*** Block opens ***

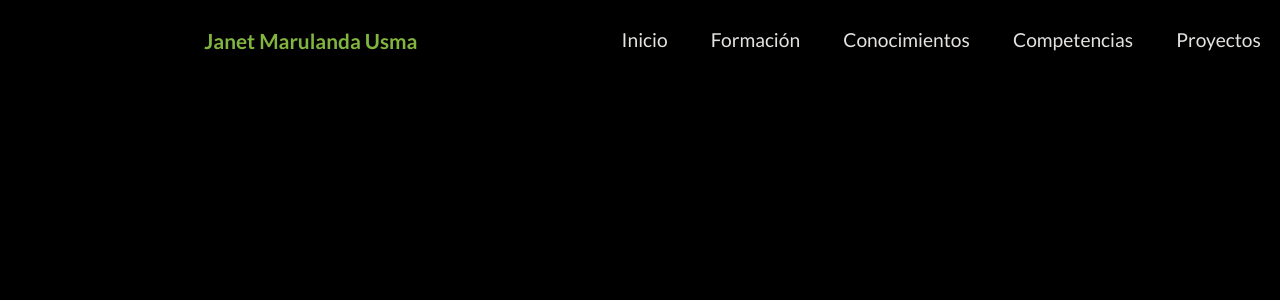
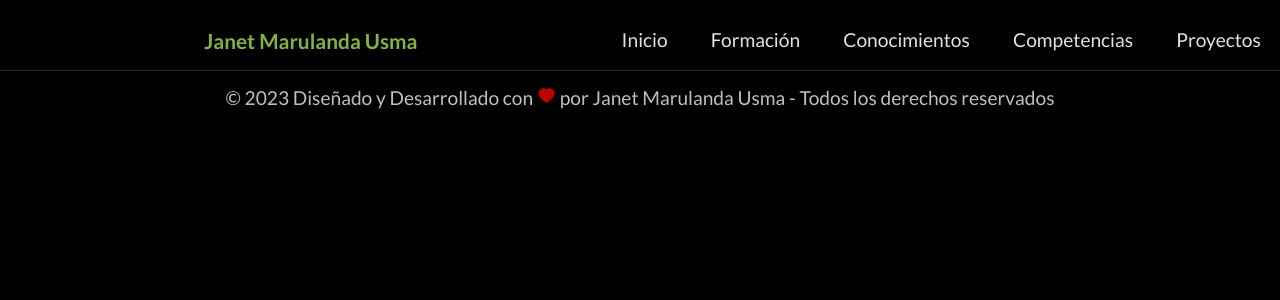
Before and after one commit to janetmu/mi-portafolio, a React (Create React App) app: page / in a window 1280 px wide. Shown: the top 300 px of the page. Built offline with nearby package versions, Linux system fonts and the light colour scheme.

Commit message:
creación footer

```diff
--- a/package.json
+++ b/package.json
@@ -8,6 +8,7 @@
     "@testing-library/user-event": "^13.5.0",
     "react": "^18.2.0",
     "react-dom": "^18.2.0",
+    "react-icons": "^4.8.0",
     "react-scripts": "5.0.1",
     "reactstrap": "^9.1.9",
     "remixicon": "^3.2.0",
--- a/src/App.css
+++ b/src/App.css
@@ -24,7 +24,8 @@ h1,
 h2,
 h4,
 h5,
-h6 {
+h6,
+footer {
   color: #fff;
   font-family: "Lato", sans-serif;
   margin: 0;
--- a/src/components/Layout/Layout.jsx
+++ b/src/components/Layout/Layout.jsx
@@ -1,10 +1,12 @@
 import React, { Fragment } from "react";
 import Header from "../header/Header";
+import Footer from "../footer/Footer";
 
 const Layout = () => {
   return (
     <Fragment>
       <Header />
+      <Footer />
     </Fragment>
   );
 };
--- /dev/null
+++ b/src/components/footer/Footer.jsx
@@ -0,0 +1,18 @@
+import React from "react";
+import { AiFillHeart } from "react-icons/ai";
+import { Container } from "reactstrap";
+import "./footer.css";
+
+const Footer = () => {
+  return (
+    <footer>
+      <Container className="footer">
+        <p>
+          &copy; 2023 Diseñado y Desarrollado con <AiFillHeart color="red"/>  por Janet Marulanda Usma - Todos los derechos reservados
+        </p>
+      </Container>
+    </footer>
+  );
+};
+
+export default Footer;
--- /dev/null
+++ b/src/components/footer/footer.css
@@ -0,0 +1,10 @@
+.footer {
+  text-align: center;
+  border-top: 1px solid #262626;
+  padding-top: 15px;
+}
+
+.footer p{
+  font-weight: 400;
+  font-size: 1.2rem;
+}
```
Also changed, not shown: 1 other file (tests, documents, lock files or other folders).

*** Block closes ***

__WORK INSTRUCTIONS__
Find the word "from" in the entries and show each line where it is found.

__ANSWER BOX__
 import React, { Fragment } from "react";
 import Header from "../header/Header";
+import Footer from "../footer/Footer";
+import React from "react";
+import { AiFillHeart } from "react-icons/ai";
+import { Container } from "reactstrap";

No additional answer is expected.